▸ **Your assignment**: Go through the entries below. Copy each line in which "entryX" appears.

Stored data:

┏━━

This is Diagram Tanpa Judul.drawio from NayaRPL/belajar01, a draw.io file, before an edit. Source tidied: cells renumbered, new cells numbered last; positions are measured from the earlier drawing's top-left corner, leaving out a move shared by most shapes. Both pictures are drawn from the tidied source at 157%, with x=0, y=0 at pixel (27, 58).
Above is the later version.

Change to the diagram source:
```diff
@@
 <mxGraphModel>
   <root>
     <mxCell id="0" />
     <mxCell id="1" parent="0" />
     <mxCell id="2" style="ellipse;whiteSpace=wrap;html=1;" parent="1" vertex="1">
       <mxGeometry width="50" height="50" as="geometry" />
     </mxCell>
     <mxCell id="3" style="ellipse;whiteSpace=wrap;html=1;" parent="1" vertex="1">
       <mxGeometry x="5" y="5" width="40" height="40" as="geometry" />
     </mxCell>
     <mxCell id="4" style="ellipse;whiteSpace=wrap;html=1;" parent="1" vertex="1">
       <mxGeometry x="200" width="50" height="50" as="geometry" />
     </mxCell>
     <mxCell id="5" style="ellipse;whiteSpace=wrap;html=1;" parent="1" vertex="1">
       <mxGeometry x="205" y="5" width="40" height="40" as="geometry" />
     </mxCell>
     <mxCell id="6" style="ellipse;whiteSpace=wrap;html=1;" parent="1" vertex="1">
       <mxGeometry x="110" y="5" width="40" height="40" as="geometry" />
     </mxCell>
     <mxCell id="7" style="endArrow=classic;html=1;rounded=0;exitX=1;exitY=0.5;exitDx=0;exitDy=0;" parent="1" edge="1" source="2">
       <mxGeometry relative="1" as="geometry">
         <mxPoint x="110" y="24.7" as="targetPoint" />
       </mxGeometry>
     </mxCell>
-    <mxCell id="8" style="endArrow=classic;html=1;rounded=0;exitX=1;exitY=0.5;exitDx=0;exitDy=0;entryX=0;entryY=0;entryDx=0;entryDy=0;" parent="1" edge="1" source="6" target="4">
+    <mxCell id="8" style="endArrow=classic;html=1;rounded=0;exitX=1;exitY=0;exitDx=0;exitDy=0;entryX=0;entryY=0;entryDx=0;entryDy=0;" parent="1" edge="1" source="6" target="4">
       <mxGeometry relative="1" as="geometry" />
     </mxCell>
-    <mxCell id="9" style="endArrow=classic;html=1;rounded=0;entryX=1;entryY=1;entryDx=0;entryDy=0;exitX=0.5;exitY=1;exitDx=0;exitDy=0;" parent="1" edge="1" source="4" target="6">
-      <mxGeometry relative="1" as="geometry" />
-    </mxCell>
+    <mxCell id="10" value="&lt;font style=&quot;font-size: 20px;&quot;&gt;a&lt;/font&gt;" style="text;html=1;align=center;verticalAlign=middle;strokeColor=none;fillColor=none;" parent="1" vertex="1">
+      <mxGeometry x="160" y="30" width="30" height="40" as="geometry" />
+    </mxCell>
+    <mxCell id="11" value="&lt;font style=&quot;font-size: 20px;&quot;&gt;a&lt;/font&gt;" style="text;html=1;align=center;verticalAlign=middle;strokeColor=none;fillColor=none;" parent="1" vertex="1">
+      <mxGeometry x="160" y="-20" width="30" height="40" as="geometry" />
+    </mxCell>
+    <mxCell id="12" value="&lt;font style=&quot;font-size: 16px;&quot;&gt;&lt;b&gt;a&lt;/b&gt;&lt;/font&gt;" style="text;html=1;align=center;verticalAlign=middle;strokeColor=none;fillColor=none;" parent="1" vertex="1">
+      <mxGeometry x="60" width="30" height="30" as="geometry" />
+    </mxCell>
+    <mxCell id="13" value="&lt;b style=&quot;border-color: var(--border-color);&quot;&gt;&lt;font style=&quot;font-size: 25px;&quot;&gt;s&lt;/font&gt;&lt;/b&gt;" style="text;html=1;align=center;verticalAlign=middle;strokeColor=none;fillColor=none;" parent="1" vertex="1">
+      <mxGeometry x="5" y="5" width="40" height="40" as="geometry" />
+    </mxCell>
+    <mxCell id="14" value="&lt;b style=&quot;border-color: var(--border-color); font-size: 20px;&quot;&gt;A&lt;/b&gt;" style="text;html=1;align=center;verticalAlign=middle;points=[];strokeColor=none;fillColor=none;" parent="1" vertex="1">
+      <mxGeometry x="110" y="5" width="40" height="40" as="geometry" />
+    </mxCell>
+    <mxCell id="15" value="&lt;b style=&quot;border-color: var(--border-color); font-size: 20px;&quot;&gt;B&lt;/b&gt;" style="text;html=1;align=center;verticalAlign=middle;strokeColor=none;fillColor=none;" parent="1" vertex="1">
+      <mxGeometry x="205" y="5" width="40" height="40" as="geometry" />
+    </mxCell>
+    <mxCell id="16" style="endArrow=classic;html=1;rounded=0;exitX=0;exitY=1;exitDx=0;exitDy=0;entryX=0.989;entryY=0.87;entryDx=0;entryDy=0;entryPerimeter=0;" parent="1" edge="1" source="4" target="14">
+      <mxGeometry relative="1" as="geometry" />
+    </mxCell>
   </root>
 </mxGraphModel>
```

┗━━

▸ **Exercise answer**:
-    <mxCell id="8" style="endArrow=classic;html=1;rounded=0;exitX=1;exitY=0.5;exitDx=0;exitDy=0;entryX=0;entryY=0;entryDx=0;entryDy=0;" parent="1" edge="1" source="6" target="4">
+    <mxCell id="8" style="endArrow=classic;html=1;rounded=0;exitX=1;exitY=0;exitDx=0;exitDy=0;entryX=0;entryY=0;entryDx=0;entryDy=0;" parent="1" edge="1" source="6" target="4">
-    <mxCell id="9" style="endArrow=classic;html=1;rounded=0;entryX=1;entryY=1;entryDx=0;entryDy=0;exitX=0.5;exitY=1;exitDx=0;exitDy=0;" parent="1" edge="1" source="4" target="6">
+    <mxCell id="16" style="endArrow=classic;html=1;rounded=0;exitX=0;exitY=1;exitDx=0;exitDy=0;entryX=0.989;entryY=0.87;entryDx=0;entryDy=0;entryPerimeter=0;" parent="1" edge="1" source="4" target="14">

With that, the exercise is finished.